AVAILABLE DATA ->
::::::::

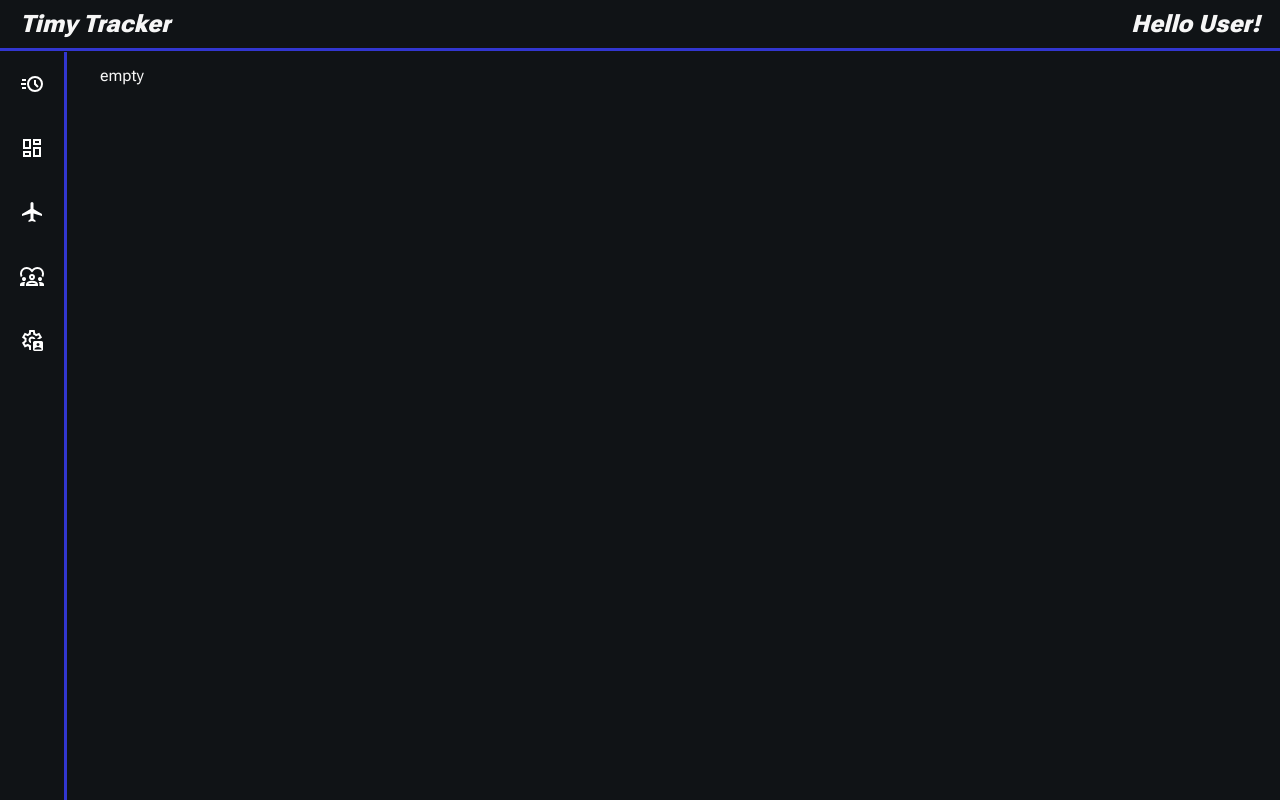
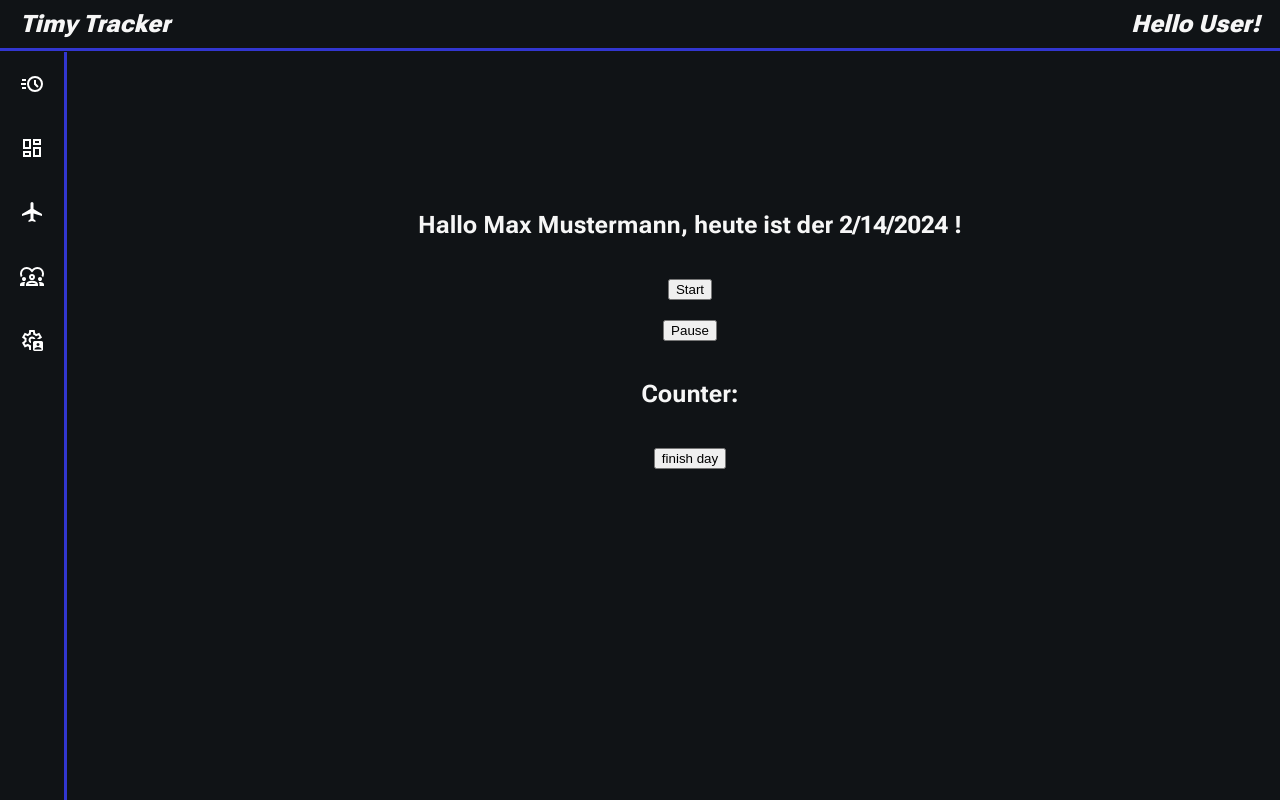
Before and after one commit to JuliaSchw/timy-tracker, a Next.js app: page / in a window 1280 px wide. Built offline with nearby package versions, Linux system fonts and the light colour scheme.

Commit message:
add page structure for timer

```diff
--- a/pages/index.tsx
+++ b/pages/index.tsx
@@ -1,10 +1,26 @@
 import React from "react";
+import styled from "styled-components";
+
+const TimerSection = styled.div`
+  display: flex;
+  flex-direction: column;
+  justify-content: center;
+  align-items: center;
+  height: 70vh;
+  gap: 20px;
+`;
 
 const HomePage: React.FC = () => {
+  const currentDate = new Date().toLocaleDateString();
+
   return (
-    <div>
-      <p>empty</p>
-    </div>
+    <TimerSection>
+      <h2>Hallo Max Mustermann, heute ist der {currentDate} !</h2>
+      <button>Start</button>
+      <button>Pause</button>
+      <h2>Counter:</h2>
+      <button>finish day</button>
+    </TimerSection>
   );
 };
 
```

::::::::

Copy out each line carrying the string "button" from the data.

RESPONSE TO THE TASK ->
+      <button>Start</button>
+      <button>Pause</button>
+      <button>finish day</button>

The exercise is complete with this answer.